WORK TO BE COMPLETED: The lines to return are those below that contain the word "html".

TASK DATA:
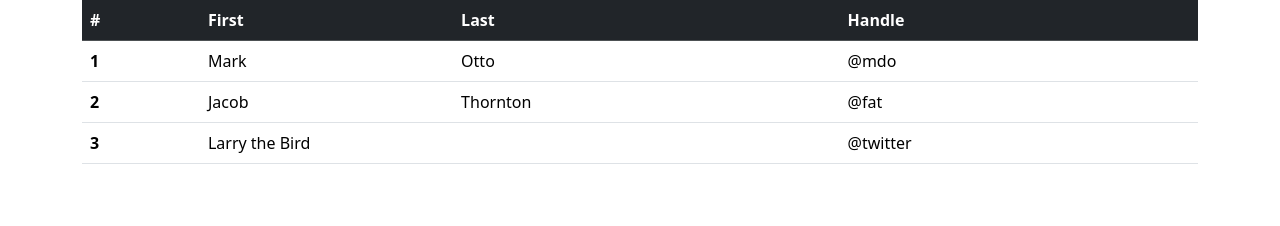
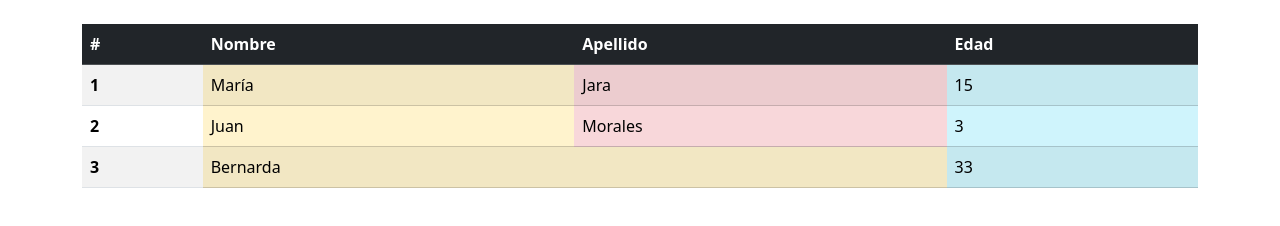
Before and after one commit to bellybelly21/BDAF-6-Bootstrap, a plain HTML site: page index.html in a window 1280 px wide. Drawn offline with nearby package versions, Linux system fonts and the light colour scheme.

Commit message:
ejercicio tablas

```diff
--- a/index.html
+++ b/index.html
@@ -10,32 +10,32 @@
 
   <body class="container">
 
-    <table class="table">
+    <table class="table table-striped mt-4">
         <thead class="table-dark">
           <tr>
             <th scope="col">#</th>
-            <th scope="col">First</th>
-            <th scope="col">Last</th>
-            <th scope="col">Handle</th>
+            <th scope="col">Nombre</th>
+            <th scope="col">Apellido</th>
+            <th scope="col">Edad</th>
           </tr>
         </thead>
         <tbody>
           <tr>
             <th scope="row">1</th>
-            <td>Mark</td>
-            <td>Otto</td>
-            <td>@mdo</td>
+            <td class="table-warning">María</td>
+            <td class="table-danger">Jara</td>
+            <td class="table-info">15</td>
           </tr>
           <tr>
             <th scope="row">2</th>
-            <td>Jacob</td>
-            <td>Thornton</td>
-            <td>@fat</td>
+            <td class="table-warning">Juan</td>
+            <td class="table-danger">Morales</td>
+            <td class="table-info">3</td>
           </tr>
           <tr>
             <th scope="row">3</th>
-            <td colspan="2">Larry the Bird</td>
-            <td>@twitter</td>
+            <td  class="table-warning" colspan="2">Bernarda</td>
+            <td class="table-info">33</td>
           </tr>
         </tbody>
       </table>
```
Also changed, not shown: viajes.html (+1 -1 lines).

TASK SOLUTION:
Before and after one commit to bellybelly21/BDAF-6-Bootstrap, a plain HTML site: page index.html in a window 1280 px wide. Drawn offline with nearby package versions, Linux system fonts and the light colour scheme.
--- a/index.html
+++ b/index.html
Also changed, not shown: viajes.html (+1 -1 lines).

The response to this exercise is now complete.